Title: I Loved a Rogue
Series: The Prince Catchers, Book 3
Author: Katharine Ashe
Purchase: Amazon | B&N | iBooks | Google Play
Startling Confession #1: This is the first Katharine Ashe book I’ve ever read.
Perhaps less startling, but, nonetheless, worth mentioning Confession #2: After finishing this novel, I immediately began my notorious author binge reading habit, complete with library book holds and Kindle purchases of ALL THE KATHARINE ASHE BOOKS.
This one was a stunner y’all. Last in the series, it totally stands on its own super sexy ultra-romantic legs. It has just right mix of angst, sexual tension, deep back story, and gypsies that make it a stop-everything-and-just-keep-reading tale.
Did I mention gypsies? If, like me, you adored Kleypas’ Hathaway series–particularly Merripen and Cam’s stories–you need to pick up I Loved a Rogue immediately.
As the conclusion to what I hear is a fantastic trilogy, I Loved a Rogue is Eleanor Caulfield’s time for love. The consummate vicar’s daughter, Eleanor is steady, responsible, and yes, a spinster. Despite her staid exterior, Eleanor has passion in abundance, and has spent the last eleven years hiding her adventurous spirit, as well as love and heartache. As a young girl she fell in love with Taliesin, the young gypsy boy who was part servant, sometime rival and eventually, lover. His abrupt departure left Eleanor in despair, but she’s picked up the pieces of her life…Or so she thought, until the day that Taliesin shows up again, no longer a boy but a man who stirs her heart in a way she never thought would happen again.
Oh yeah, and he helps her locate her missing parents whom she’s never known because she and her sister’s washed up on the English coast after a brutal shipwreck…and stuff.
I know, I make light of the driving plot of the entire series–three sisters trying to fulfill a gypsy prophecy that says they’ll discover their true parents when one of them marries a prince–but really, it’s all about the Eleanor-Taliesin romance. Yes, the mystery is the driving force behind these adolescent lovers’ reunion, and it’s quite engaging, but for most of the novel it takes a back seat to the unpacking of the love and pain Eleanor and Tali have suffered over the past decade.
There is angst aplenty, but it’s never oppressive or overwhelming. It’s just the right dose for heart-stopping sexual tension (I found myself doing the nail-biting thing) and a deeply emotional connection. As I’ve written before, I adore grand reconciliations in romance novels. As Sherry Thomas once brilliantly stated in an interview for the Popular Romance Project, “We all know shit happens,” and to reflect that in a romance novel (and do it well) takes what could be a good story and makes it so much more powerful. Ashe created two characters who, for various reasons (some valid, some eye-roll inducing), have stayed away from the love of their life for ELEVEN LONG YEARS. Their reunion is intense, awkward, and even a little painful at times. It’s a rebuilding of a relationship left in ruins. Couple that with all sorts of meddlesome secondary characters and you have all the right elements of a seriously engaging novel.
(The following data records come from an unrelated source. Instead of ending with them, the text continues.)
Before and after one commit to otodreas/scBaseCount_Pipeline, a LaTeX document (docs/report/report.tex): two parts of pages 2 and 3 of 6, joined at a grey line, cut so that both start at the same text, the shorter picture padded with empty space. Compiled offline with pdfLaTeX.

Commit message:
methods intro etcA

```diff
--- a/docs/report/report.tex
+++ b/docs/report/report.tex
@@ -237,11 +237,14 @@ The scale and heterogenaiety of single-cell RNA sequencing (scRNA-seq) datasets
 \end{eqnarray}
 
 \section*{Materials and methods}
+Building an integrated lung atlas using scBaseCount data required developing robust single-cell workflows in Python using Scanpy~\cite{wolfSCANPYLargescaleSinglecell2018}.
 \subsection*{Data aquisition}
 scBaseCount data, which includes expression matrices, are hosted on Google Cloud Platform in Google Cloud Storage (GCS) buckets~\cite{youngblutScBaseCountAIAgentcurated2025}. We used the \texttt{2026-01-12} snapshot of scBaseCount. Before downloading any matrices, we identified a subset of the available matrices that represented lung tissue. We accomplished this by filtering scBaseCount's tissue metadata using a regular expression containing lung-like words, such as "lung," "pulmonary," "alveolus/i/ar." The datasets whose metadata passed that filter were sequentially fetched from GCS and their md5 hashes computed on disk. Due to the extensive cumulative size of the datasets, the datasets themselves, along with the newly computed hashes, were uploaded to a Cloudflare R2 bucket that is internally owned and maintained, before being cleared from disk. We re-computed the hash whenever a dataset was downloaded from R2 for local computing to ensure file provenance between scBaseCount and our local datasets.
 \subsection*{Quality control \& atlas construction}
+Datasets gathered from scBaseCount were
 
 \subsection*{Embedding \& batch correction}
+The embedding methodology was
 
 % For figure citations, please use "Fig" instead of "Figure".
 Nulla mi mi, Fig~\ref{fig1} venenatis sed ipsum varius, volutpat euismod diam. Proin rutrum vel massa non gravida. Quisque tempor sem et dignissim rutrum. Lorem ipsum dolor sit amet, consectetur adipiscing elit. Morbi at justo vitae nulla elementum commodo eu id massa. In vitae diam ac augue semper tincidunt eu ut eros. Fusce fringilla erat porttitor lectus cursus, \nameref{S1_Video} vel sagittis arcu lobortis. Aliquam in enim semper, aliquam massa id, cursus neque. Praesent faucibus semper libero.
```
Ashe’s writing is lovely. Her allusions to various lovers from epic tales (Tristan and Isolde; Guinevere and Lancelot) is a signal that Eleanor and Tali’s romance isn’t this sort of fly-by-night, whirlwind romance. There is going to be trouble and there is going to be anger, but there is also going to be the kind of epic love that makes those stories so worth reading.
This one is just as worthy of a read.
Yes, I did find the ending a bit madcap and perhaps a little rushed, but that was in large part because I’d been so focused on Eleanor and Tali that I failed to realize the entire trilogy also needed its own resolution. Perhaps if I had read the first two novels I would have been more invested in the story of the Caulfield daughters’ parentage. I won’t spoil the ending, but I will say that if you’ve been reading hoping to find the answer to the gypsy prophecy, you will find satisfaction in the end.
Rating: A- (For many wistful sighs, gasps, and sessions of anxious nail-biting, thank you, Katharine Ashe!)